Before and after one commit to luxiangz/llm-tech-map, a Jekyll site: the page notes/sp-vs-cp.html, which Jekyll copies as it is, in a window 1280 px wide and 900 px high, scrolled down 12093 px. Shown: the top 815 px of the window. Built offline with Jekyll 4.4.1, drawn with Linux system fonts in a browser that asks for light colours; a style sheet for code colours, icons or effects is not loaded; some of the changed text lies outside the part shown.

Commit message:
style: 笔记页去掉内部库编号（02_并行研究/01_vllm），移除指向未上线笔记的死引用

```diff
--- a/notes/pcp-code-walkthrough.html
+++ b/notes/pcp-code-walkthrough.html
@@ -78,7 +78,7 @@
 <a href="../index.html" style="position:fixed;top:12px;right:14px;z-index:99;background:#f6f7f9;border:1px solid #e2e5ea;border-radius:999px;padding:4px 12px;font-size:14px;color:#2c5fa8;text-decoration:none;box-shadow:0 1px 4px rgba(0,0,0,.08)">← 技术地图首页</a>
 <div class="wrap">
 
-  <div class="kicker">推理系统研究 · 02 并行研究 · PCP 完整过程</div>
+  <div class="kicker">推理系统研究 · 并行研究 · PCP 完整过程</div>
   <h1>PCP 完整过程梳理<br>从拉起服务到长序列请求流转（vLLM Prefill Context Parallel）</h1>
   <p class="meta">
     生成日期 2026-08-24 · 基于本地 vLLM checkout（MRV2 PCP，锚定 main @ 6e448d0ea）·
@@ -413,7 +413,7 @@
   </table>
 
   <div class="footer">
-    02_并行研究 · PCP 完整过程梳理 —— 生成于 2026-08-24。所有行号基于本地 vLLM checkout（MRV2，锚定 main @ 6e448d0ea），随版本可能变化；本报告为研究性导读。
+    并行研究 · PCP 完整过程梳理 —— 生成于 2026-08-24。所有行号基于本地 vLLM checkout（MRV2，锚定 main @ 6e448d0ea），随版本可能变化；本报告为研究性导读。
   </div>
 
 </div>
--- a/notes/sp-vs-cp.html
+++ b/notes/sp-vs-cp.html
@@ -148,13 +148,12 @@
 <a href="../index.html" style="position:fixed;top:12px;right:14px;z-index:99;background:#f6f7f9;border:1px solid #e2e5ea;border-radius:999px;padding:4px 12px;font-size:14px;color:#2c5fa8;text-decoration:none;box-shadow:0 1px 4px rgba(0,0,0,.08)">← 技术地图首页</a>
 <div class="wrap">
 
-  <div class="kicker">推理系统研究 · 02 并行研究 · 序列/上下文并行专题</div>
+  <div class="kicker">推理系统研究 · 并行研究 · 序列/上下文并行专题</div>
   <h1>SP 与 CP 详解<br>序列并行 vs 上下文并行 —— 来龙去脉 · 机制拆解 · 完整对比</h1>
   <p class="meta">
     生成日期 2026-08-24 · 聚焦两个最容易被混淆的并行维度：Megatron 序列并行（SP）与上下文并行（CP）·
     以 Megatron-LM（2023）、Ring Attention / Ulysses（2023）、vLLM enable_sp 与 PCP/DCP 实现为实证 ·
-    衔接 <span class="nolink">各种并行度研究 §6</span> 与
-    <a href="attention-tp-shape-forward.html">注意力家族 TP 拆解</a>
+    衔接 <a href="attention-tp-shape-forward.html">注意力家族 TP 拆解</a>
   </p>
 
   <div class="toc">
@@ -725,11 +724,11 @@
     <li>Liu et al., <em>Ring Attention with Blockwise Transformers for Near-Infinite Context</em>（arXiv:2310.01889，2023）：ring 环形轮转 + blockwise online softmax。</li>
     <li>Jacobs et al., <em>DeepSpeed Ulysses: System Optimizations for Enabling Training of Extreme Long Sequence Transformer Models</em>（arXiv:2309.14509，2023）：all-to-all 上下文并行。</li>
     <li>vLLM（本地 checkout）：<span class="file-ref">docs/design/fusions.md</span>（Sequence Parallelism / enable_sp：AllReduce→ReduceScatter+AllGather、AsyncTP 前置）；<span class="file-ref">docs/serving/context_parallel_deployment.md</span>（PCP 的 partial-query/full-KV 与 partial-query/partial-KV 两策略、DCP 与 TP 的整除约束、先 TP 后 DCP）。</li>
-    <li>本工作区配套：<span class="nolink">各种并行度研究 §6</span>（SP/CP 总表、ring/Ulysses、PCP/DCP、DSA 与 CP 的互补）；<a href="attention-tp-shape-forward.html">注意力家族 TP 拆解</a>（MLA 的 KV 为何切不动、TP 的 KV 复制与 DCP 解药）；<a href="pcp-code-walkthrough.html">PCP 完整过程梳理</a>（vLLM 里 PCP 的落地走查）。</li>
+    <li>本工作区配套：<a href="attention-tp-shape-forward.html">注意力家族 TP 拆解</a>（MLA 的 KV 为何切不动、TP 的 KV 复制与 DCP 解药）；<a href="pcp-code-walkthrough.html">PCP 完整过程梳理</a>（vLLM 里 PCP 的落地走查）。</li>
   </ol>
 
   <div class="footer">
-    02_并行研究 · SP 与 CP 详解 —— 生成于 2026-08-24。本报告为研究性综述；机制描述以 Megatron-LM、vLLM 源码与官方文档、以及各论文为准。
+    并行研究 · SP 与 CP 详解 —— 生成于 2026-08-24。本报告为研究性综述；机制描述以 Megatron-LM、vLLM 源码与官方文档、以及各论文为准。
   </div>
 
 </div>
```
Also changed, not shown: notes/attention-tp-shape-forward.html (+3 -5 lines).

*THE TASK*.
For every entry above, write out an exact copy.

*YOUR RESPONSE*.
Before and after one commit to luxiangz/llm-tech-map, a Jekyll site: the page notes/sp-vs-cp.html, which Jekyll copies as it is, in a window 1280 px wide and 900 px high, scrolled down 12093 px. Shown: the top 815 px of the window. Built offline with Jekyll 4.4.1, drawn with Linux system fonts in a browser that asks for light colours; a style sheet for code colours, icons or effects is not loaded; some of the changed text lies outside the part shown.

Commit message:
style: 笔记页去掉内部库编号（02_并行研究/01_vllm），移除指向未上线笔记的死引用

```diff
--- a/notes/pcp-code-walkthrough.html
+++ b/notes/pcp-code-walkthrough.html
@@ -78,7 +78,7 @@
 <a href="../index.html" style="position:fixed;top:12px;right:14px;z-index:99;background:#f6f7f9;border:1px solid #e2e5ea;border-radius:999px;padding:4px 12px;font-size:14px;color:#2c5fa8;text-decoration:none;box-shadow:0 1px 4px rgba(0,0,0,.08)">← 技术地图首页</a>
 <div class="wrap">
 
-  <div class="kicker">推理系统研究 · 02 并行研究 · PCP 完整过程</div>
+  <div class="kicker">推理系统研究 · 并行研究 · PCP 完整过程</div>
   <h1>PCP 完整过程梳理<br>从拉起服务到长序列请求流转（vLLM Prefill Context Parallel）</h1>
   <p class="meta">
     生成日期 2026-08-24 · 基于本地 vLLM checkout（MRV2 PCP，锚定 main @ 6e448d0ea）·
@@ -413,7 +413,7 @@
   </table>
 
   <div class="footer">
-    02_并行研究 · PCP 完整过程梳理 —— 生成于 2026-08-24。所有行号基于本地 vLLM checkout（MRV2，锚定 main @ 6e448d0ea），随版本可能变化；本报告为研究性导读。
+    并行研究 · PCP 完整过程梳理 —— 生成于 2026-08-24。所有行号基于本地 vLLM checkout（MRV2，锚定 main @ 6e448d0ea），随版本可能变化；本报告为研究性导读。
   </div>
 
 </div>
--- a/notes/sp-vs-cp.html
+++ b/notes/sp-vs-cp.html
@@ -148,13 +148,12 @@
 <a href="../index.html" style="position:fixed;top:12px;right:14px;z-index:99;background:#f6f7f9;border:1px solid #e2e5ea;border-radius:999px;padding:4px 12px;font-size:14px;color:#2c5fa8;text-decoration:none;box-shadow:0 1px 4px rgba(0,0,0,.08)">← 技术地图首页</a>
 <div class="wrap">
 
-  <div class="kicker">推理系统研究 · 02 并行研究 · 序列/上下文并行专题</div>
+  <div class="kicker">推理系统研究 · 并行研究 · 序列/上下文并行专题</div>
   <h1>SP 与 CP 详解<br>序列并行 vs 上下文并行 —— 来龙去脉 · 机制拆解 · 完整对比</h1>
   <p class="meta">
     生成日期 2026-08-24 · 聚焦两个最容易被混淆的并行维度：Megatron 序列并行（SP）与上下文并行（CP）·
     以 Megatron-LM（2023）、Ring Attention / Ulysses（2023）、vLLM enable_sp 与 PCP/DCP 实现为实证 ·
-    衔接 <span class="nolink">各种并行度研究 §6</span> 与
-    <a href="attention-tp-shape-forward.html">注意力家族 TP 拆解</a>
+    衔接 <a href="attention-tp-shape-forward.html">注意力家族 TP 拆解</a>
   </p>
 
   <div class="toc">
@@ -725,11 +724,11 @@
     <li>Liu et al., <em>Ring Attention with Blockwise Transformers for Near-Infinite Context</em>（arXiv:2310.01889，2023）：ring 环形轮转 + blockwise online softmax。</li>
     <li>Jacobs et al., <em>DeepSpeed Ulysses: System Optimizations for Enabling Training of Extreme Long Sequence Transformer Models</em>（arXiv:2309.14509，2023）：all-to-all 上下文并行。</li>
     <li>vLLM（本地 checkout）：<span class="file-ref">docs/design/fusions.md</span>（Sequence Parallelism / enable_sp：AllReduce→ReduceScatter+AllGather、AsyncTP 前置）；<span class="file-ref">docs/serving/context_parallel_deployment.md</span>（PCP 的 partial-query/full-KV 与 partial-query/partial-KV 两策略、DCP 与 TP 的整除约束、先 TP 后 DCP）。</li>
-    <li>本工作区配套：<span class="nolink">各种并行度研究 §6</span>（SP/CP 总表、ring/Ulysses、PCP/DCP、DSA 与 CP 的互补）；<a href="attention-tp-shape-forward.html">注意力家族 TP 拆解</a>（MLA 的 KV 为何切不动、TP 的 KV 复制与 DCP 解药）；<a href="pcp-code-walkthrough.html">PCP 完整过程梳理</a>（vLLM 里 PCP 的落地走查）。</li>
+    <li>本工作区配套：<a href="attention-tp-shape-forward.html">注意力家族 TP 拆解</a>（MLA 的 KV 为何切不动、TP 的 KV 复制与 DCP 解药）；<a href="pcp-code-walkthrough.html">PCP 完整过程梳理</a>（vLLM 里 PCP 的落地走查）。</li>
   </ol>
 
   <div class="footer">
-    02_并行研究 · SP 与 CP 详解 —— 生成于 2026-08-24。本报告为研究性综述；机制描述以 Megatron-LM、vLLM 源码与官方文档、以及各论文为准。
+    并行研究 · SP 与 CP 详解 —— 生成于 2026-08-24。本报告为研究性综述；机制描述以 Megatron-LM、vLLM 源码与官方文档、以及各论文为准。
   </div>
 
 </div>
```
Also changed, not shown: notes/attention-tp-shape-forward.html (+3 -5 lines).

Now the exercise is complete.